He added: “Until we can get the Supreme Court to overturn (the abortion ruling), we do everything possible within the constraints placed upon us to confront it.”
Rubio said the Bible calls for people to adhere to both God’s rules and civil authority — but “God’s rules always win.”
“If we’re ordered to perform a same-sex marriage, as someone who is presiding over it, we are called to ignore that. We cannot abide by that because the government is compelling us to sin,” Rubio said.
That’s what Kim Davis did, Brody pointed out, referring to the Kentucky civil servant who was arrested in September for refusing to issue marriage licenses to same-sex couples.
“Right,” Rubio answered. In September, Rubio straddled the divide on the issue, saying a county clerk has a governmental duty to carry out the law, but there should be a way to protect religious freedom, too.
At an Iowa campaign event, Ted Cruz claimed that an act of violence committed at a Colorado Planned Parenthood for a “transgendered leftist activist,” Think Progress reports:
Republican presidential candidate Ted Cruz is the latest presidential candidate trying to downplay the role anti-abortion rhetoric may have played in motivating the Planned Parenthood shooting in Colorado Springs Friday afternoon. When a reporter asked him at an Iowa campaign stop Sunday evening about suspect Robert Lewis Dear saying he was motivated by “no more baby parts,” Cruz countered that he’s also been reported to be a “transgendered [sic] leftist activist.”
Cruz explained, “We know that he was a man registered to vote as a woman.” This discrepancy on Dear’s voter registration was first reported by The Gateway Pundit, a self-described “right-of-center news website,” under the claim that he “identifies as [a] woman.” Conservatives have since run with the claim that Dear is transgender.
There is actually no evidence to suggest that he is transgender, nor a “leftist,” nor any kind of activist. In fact, all of the available information suggests he was none of those things.
Same-sex marriage continue to make news in North Dakota, the Dickenson Press reports:
A recent Tuesday was not just another day at the Bowman County Courthouse, where the first marriage license for a same-sex couple was issued in the county’s history.
Court clerk and recorder Jan Werre said she didn’t view it as historic, despite the fact that the option only has been available since late June when the U.S. Supreme Court ruled it’s discriminatory to treat gay couples differently.
Werre said it was just another day at the office in her opinion.
“We’re doing our job,” said Werre, adding she would conduct the ceremony if asked. “It’s not a big deal.

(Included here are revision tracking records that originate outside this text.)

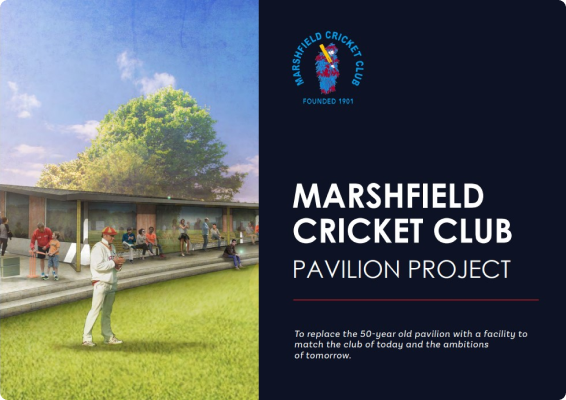
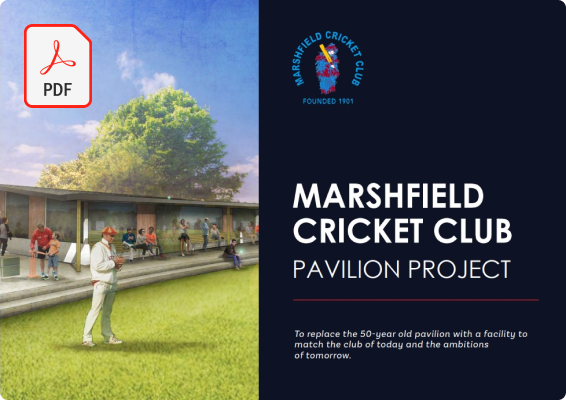
Hover effect for pdf download

Changed region(s): [[0.03, 0.06, 0.1802, 0.27]]

diff --git a/resources/views/components/ContactForm/contactForm.css b/resources/views/components/ContactForm/contactForm.css
@@ -23,24 +23,44 @@
 }
 
 .contact-section__image {
-  @apply text-center;
+  @apply relative text-center;
 }
 
 .contact-section__image-actual {
   @apply mx-auto;
 }
 
-.contact-section__image-actual-hover {
-  @apply hidden mx-auto;
+.contact-section__image-actual:hover {
+  -webkit-filter: brightness(70%);
+  -webkit-transition: all .5s ease;
+  -moz-transition: all .5s ease;
+  -o-transition: all .5s ease;
+  -ms-transition: all .5s ease;
+  transition: all .5s ease;
 }
 
-.contact-section__image-actual:hover .contact-section__image-actual-hover {
-  @apply hidden;
+.contact-section__image:after {
+  position: absolute;
+  background-image: url("../../../../public/assets/icons/download.png");
+  background-repeat: no-repeat;
+  content: "";
+  max-width: 72px;
+  max-height: 72px;
+  position: absolute;
+  top: 50%;
+  left: 50%;
+  right: 0;
+  bottom: 0;
+  transform: translate(-50%, -50%);
+  transition: opacity .5s;
+  opacity: 0;
 }
 
-.contact-section__image:hover .contact-section__image-actual-hover {
-  @apply block;
+.contact-section__image:hover:after {
+  opacity: 1;
 }
+
+
 
 .contact-form {
   @apply mt-10 mb-5;
@@ -110,8 +130,7 @@
     width: 100%;
   }
 
-  .contact-section__image-actual,
-  .contact-section__image-actual-hover {
+  .contact-section__image-actual {
     @apply m-0;
   }
 }

diff --git a/resources/views/components/ContactForm/_contact-form.antlers.html b/resources/views/components/ContactForm/_contact-form.antlers.html
@@ -20,13 +20,6 @@
                                 alt="{{ alt }}"
                             />
                         {{ /asset:image_one }}
-                        {{ asset:image_two }}
-                            <img 
-                                class="contact-section__image-actual-hover" 
-                                src="{{ glide:image_two }}"
-                                alt="{{ alt }}"
-                            />
-                        {{ /asset:image_two }}
                     </div>
                 </a>
             </div>

diff --git a/resources/views/default.antlers.html b/resources/views/default.antlers.html
@@ -33,6 +33,6 @@
         {{ partial:components/Donate/donate image=image section_id=section_id }}
     {{ /if }}
     {{ if type === "contact_form" }}
-        {{ partial:components/ContactForm/contact-form section_id=section_id pdf=pdf image_one=image_one image_two=image_two }}
+        {{ partial:components/ContactForm/contact-form section_id=section_id pdf=pdf image_one=image_one }}
     {{ /if }}
 {{ /block_builder }}

diff --git a/content/collections/pages/home.md b/content/collections/pages/home.md
@@ -4,7 +4,7 @@ blueprint: pages
 title: Home
 template: default
 updated_by: 3bd1f3d1-f089-4ca4-a2f7-76ff9d4b5bf9
-updated_at: 1646247909
+updated_at: 1646270003
 block_builder:
   -
     heading: 'Marshfield Cricket Club'
@@ -251,6 +251,6 @@ block_builder:
     enabled: true
     pdf: documents/marshfield-cricket-club-pavilion-project.pdf
     section_id: contact
-    image_one: brochure.png
     image_two: brochure-hover.png
+    image_one: brochure.png
 ---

It’s how I would treat anyone else.”
According to a survey of counties, a total of 59 same-sex licenses have been issued in the state. Bowman now joins 17 counties that have issued a license to one or more gay couples. The remaining 36 counties have not yet been asked for one.